Start of RAW DATA

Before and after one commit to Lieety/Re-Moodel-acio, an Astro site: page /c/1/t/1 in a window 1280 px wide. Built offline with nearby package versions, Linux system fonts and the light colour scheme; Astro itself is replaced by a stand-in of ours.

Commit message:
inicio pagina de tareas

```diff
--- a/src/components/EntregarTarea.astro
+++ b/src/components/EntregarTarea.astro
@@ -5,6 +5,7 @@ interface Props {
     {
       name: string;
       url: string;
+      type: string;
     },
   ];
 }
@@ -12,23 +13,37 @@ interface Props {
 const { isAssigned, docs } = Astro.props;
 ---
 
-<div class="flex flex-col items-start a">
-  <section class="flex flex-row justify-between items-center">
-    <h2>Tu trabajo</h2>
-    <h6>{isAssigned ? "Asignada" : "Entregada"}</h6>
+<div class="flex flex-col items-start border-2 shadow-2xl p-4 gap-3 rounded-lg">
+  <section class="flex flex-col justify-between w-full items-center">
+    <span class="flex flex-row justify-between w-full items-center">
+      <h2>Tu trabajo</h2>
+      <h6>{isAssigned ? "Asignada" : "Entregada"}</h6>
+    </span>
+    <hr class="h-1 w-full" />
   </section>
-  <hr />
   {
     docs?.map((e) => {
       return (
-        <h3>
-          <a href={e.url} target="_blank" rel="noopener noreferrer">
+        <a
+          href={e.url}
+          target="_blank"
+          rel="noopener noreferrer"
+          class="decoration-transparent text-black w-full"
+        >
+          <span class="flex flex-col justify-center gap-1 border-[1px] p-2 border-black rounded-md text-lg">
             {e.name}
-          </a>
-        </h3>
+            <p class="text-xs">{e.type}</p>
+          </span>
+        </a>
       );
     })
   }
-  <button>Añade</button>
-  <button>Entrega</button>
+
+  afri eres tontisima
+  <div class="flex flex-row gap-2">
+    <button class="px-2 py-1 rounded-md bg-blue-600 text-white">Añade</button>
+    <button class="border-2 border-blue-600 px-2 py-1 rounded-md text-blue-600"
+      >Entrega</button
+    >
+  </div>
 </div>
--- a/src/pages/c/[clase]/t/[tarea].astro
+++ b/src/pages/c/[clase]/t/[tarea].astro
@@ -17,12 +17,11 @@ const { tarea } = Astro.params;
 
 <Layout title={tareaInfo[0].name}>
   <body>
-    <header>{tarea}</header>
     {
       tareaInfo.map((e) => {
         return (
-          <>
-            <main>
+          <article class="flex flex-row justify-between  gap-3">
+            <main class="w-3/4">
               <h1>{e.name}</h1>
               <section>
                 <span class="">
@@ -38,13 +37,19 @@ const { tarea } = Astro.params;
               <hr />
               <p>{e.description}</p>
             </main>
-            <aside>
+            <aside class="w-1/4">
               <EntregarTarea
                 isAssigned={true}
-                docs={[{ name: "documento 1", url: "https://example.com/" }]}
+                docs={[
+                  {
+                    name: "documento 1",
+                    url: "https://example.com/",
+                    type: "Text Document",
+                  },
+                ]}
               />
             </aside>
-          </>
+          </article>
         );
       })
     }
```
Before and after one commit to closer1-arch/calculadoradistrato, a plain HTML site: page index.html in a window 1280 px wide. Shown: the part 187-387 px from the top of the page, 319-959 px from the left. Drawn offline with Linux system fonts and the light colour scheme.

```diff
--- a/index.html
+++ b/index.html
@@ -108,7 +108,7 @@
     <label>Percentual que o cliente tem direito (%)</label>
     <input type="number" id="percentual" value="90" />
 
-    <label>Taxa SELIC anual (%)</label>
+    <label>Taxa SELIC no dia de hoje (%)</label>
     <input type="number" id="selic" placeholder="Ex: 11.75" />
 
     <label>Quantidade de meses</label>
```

End of RAW DATA

§ **ASSIGNMENT**
Filtering the entries above by the word "rounded", copy each line that matches.

§ **RESPONSE FOR THIS EXERCISE**
+<div class="flex flex-col items-start border-2 shadow-2xl p-4 gap-3 rounded-lg">
+          <span class="flex flex-col justify-center gap-1 border-[1px] p-2 border-black rounded-md text-lg">
+    <button class="px-2 py-1 rounded-md bg-blue-600 text-white">Añade</button>
+    <button class="border-2 border-blue-600 px-2 py-1 rounded-md text-blue-600"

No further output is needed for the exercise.